What is needed:
Would you repeat the entries below word for word and omit the pictures?

Data supplied:

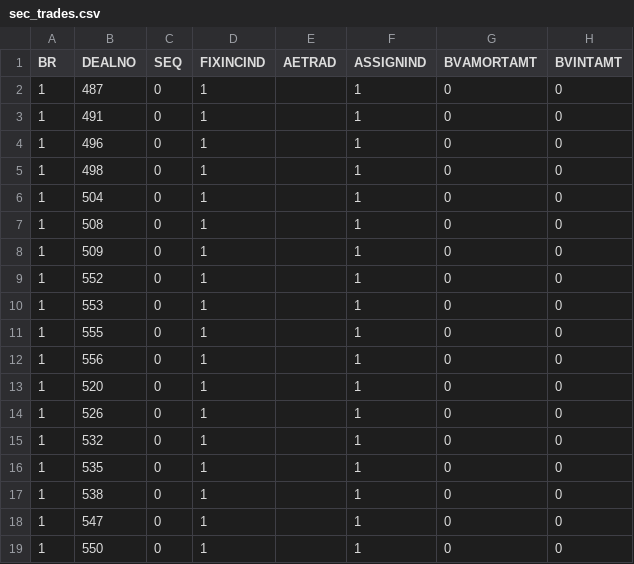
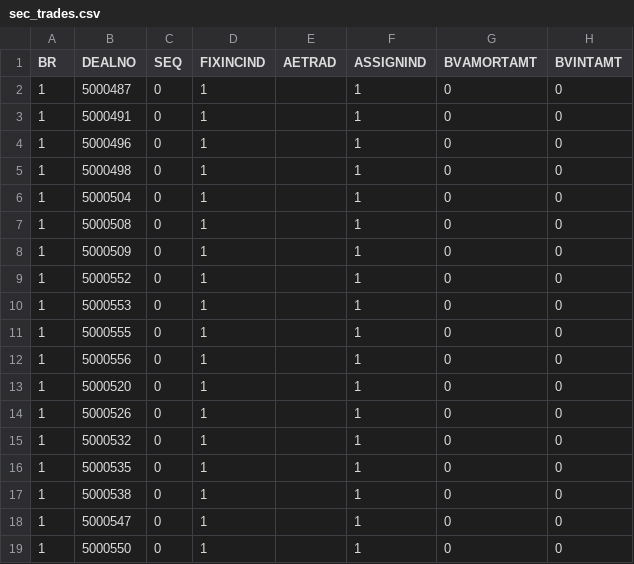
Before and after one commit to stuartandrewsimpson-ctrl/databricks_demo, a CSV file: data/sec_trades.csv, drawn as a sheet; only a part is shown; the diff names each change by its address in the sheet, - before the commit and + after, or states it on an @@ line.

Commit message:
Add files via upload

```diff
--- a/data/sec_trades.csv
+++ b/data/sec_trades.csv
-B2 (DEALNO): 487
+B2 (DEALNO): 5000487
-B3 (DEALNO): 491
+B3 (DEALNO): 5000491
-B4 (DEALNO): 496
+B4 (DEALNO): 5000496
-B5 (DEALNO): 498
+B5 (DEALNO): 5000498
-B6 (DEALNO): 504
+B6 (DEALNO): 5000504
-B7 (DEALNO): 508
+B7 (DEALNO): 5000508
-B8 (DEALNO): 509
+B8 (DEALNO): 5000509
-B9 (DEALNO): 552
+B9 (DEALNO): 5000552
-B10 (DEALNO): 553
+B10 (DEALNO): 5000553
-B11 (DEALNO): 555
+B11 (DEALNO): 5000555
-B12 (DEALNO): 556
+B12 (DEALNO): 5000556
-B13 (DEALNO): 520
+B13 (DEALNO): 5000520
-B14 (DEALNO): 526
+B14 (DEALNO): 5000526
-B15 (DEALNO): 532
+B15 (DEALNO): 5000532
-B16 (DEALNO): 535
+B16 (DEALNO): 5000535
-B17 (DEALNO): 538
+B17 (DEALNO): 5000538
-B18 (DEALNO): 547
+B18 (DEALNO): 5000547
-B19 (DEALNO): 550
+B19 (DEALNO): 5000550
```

The answer:
Before and after one commit to stuartandrewsimpson-ctrl/databricks_demo, a CSV file: data/sec_trades.csv, drawn as a sheet; only a part is shown; the diff names each change by its address in the sheet, - before the commit and + after, or states it on an @@ line.

Commit message:
Add files via upload

```diff
--- a/data/sec_trades.csv
+++ b/data/sec_trades.csv
-B2 (DEALNO): 487
+B2 (DEALNO): 5000487
-B3 (DEALNO): 491
+B3 (DEALNO): 5000491
-B4 (DEALNO): 496
+B4 (DEALNO): 5000496
-B5 (DEALNO): 498
+B5 (DEALNO): 5000498
-B6 (DEALNO): 504
+B6 (DEALNO): 5000504
-B7 (DEALNO): 508
+B7 (DEALNO): 5000508
-B8 (DEALNO): 509
+B8 (DEALNO): 5000509
-B9 (DEALNO): 552
+B9 (DEALNO): 5000552
-B10 (DEALNO): 553
+B10 (DEALNO): 5000553
-B11 (DEALNO): 555
+B11 (DEALNO): 5000555
-B12 (DEALNO): 556
+B12 (DEALNO): 5000556
-B13 (DEALNO): 520
+B13 (DEALNO): 5000520
-B14 (DEALNO): 526
+B14 (DEALNO): 5000526
-B15 (DEALNO): 532
+B15 (DEALNO): 5000532
-B16 (DEALNO): 535
+B16 (DEALNO): 5000535
-B17 (DEALNO): 538
+B17 (DEALNO): 5000538
-B18 (DEALNO): 547
+B18 (DEALNO): 5000547
-B19 (DEALNO): 550
+B19 (DEALNO): 5000550
```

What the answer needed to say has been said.